• WORK TO BE COMPLETED
Give the number of lines in the data that hold the word "model", and nothing else.

• Content revision data
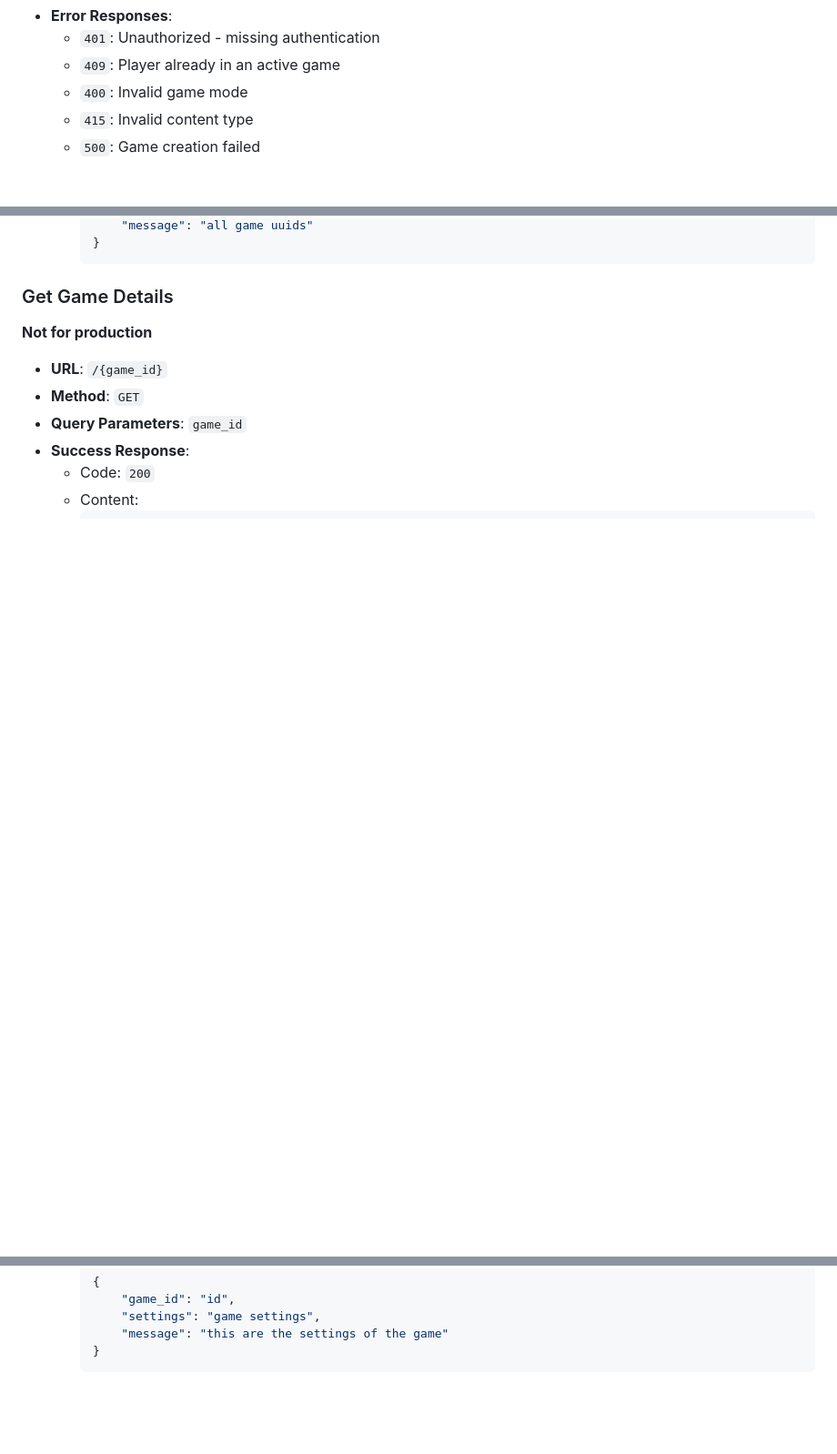
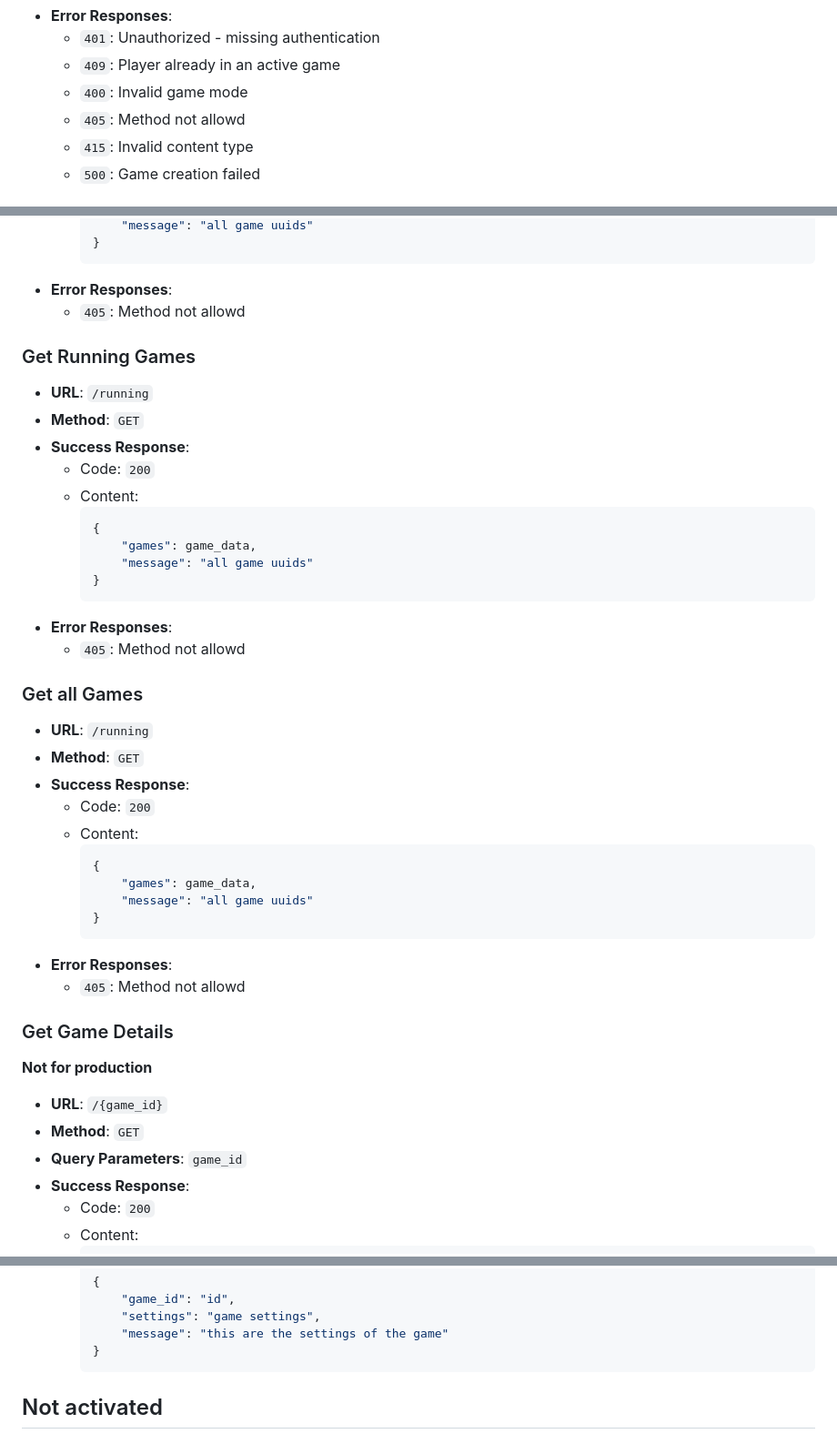
Before and after one commit to 42fh/transcendence, a Markdown page: Docs/backend/game_coordinator_api.md, 3 parts joined by grey strips. Shown at 91% size. Drawn GitHub-style; blank space fills up the shorter version.

````diff
--- a/Docs/backend/game_coordinator_api.md
+++ b/Docs/backend/game_coordinator_api.md
@@ -41,6 +41,7 @@ This endpoint creates a new game and reserves the player for the created game. I
   - `401`: Unauthorized - missing authentication
   - `409`: Player already in an active game
   - `400`: Invalid game mode
+  - `405`: Method not allowd
   - `415`: Invalid content type
   - `500`: Game creation failed
 
@@ -96,6 +210,43 @@ As soon as the first player (the one who created the game) connects to the game,
         "message": "all game uuids"
     }
     ```
+- **Error Responses**:
+  - `405`: Method not allowd
+
+### Get Running Games
+
+- **URL**: `/running`
+- **Method**: `GET`
+- **Success Response**:
+  - Code: `200`
+  - Content:
+    ```json
+    {
+        "games": game_data,
+        "message": "all game uuids"
+    }
+    ```
+- **Error Responses**:
+  - `405`: Method not allowd
+
+
+### Get all Games
+
+- **URL**: `/running`
+- **Method**: `GET`
+- **Success Response**:
+  - Code: `200`
+  - Content:
+    ```json
+    {
+        "games": game_data,
+        "message": "all game uuids"
+    }
+    ```
+- **Error Responses**:
+  - `405`: Method not allowd
+
+
 
 ### Get Game Details
 **Not for production**
@@ -113,3 +264,5 @@ As soon as the first player (the one who created the game) connects to the game,
         "message": "this are the settings of the game"
     }
     ```
+
+## Not activated
````
Also changed, not shown: other parts of Docs/backend/game_coordinator_api.md (+121 -8 lines).
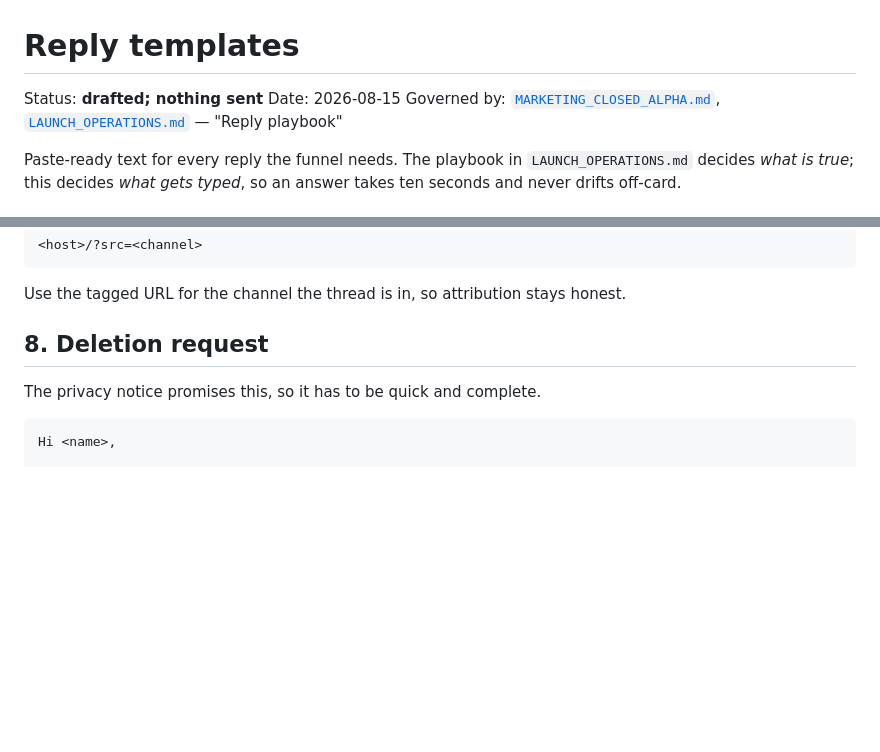
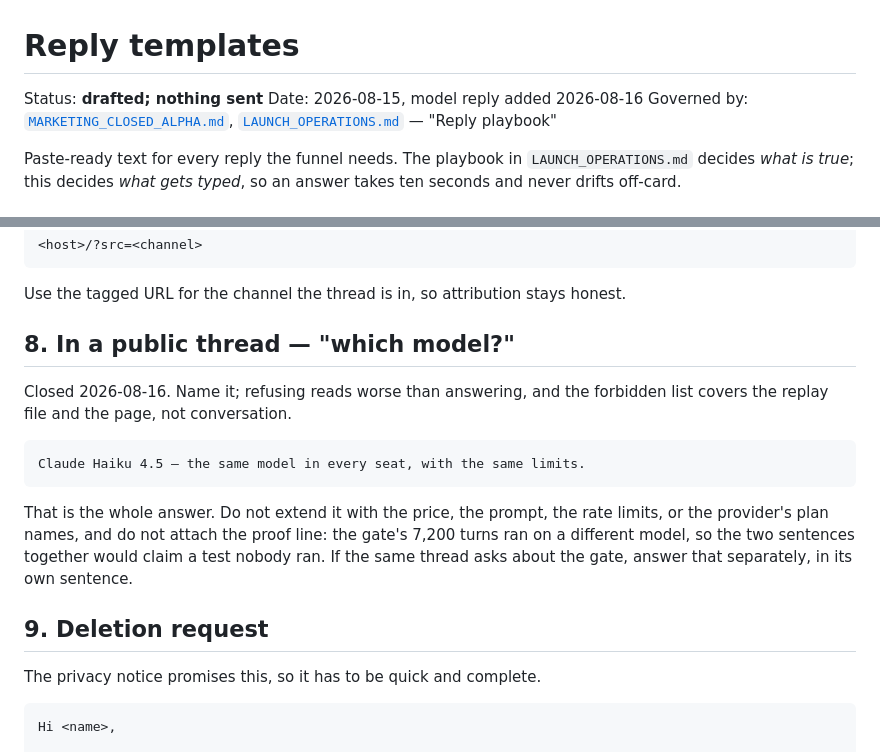
Before and after one commit to proton4444/SOE, a Markdown page: docs/REPLY_TEMPLATES.md, 2 parts joined by grey strips. Rendered like a GitHub page; blank space fills up the shorter version.

````diff
--- a/docs/REPLY_TEMPLATES.md
+++ b/docs/REPLY_TEMPLATES.md
@@ -1,7 +1,7 @@
 # Reply templates
 
 Status: **drafted; nothing sent**
-Date: 2026-08-15
+Date: 2026-08-15, model reply added 2026-08-16
 Governed by: [`MARKETING_CLOSED_ALPHA.md`](MARKETING_CLOSED_ALPHA.md),
 [`LAUNCH_OPERATIONS.md`](LAUNCH_OPERATIONS.md) — "Reply playbook"
 
@@ -148,7 +148,22 @@ freeze it, and watch an agent try to rule a world you cannot touch.
 Use the tagged URL for the channel the thread is in, so attribution stays
 honest.
 
-## 8. Deletion request
+## 8. In a public thread — "which model?"
+
+Closed 2026-08-16. Name it; refusing reads worse than answering, and the
+forbidden list covers the replay file and the page, not conversation.
+
+```text
+Claude Haiku 4.5 — the same model in every seat, with the same limits.
+```
+
+That is the whole answer. Do not extend it with the price, the prompt, the
+rate limits, or the provider's plan names, and do not attach the proof line:
+the gate's 7,200 turns ran on a different model, so the two sentences
+together would claim a test nobody ran. If the same thread asks about the
+gate, answer that separately, in its own sentence.
+
+## 9. Deletion request
 
 The privacy notice promises this, so it has to be quick and complete.
 
````
Also changed, not shown: docs/MARKETING_CLOSED_ALPHA.md (+53 -3 lines).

• EXERCISE SOLUTION
4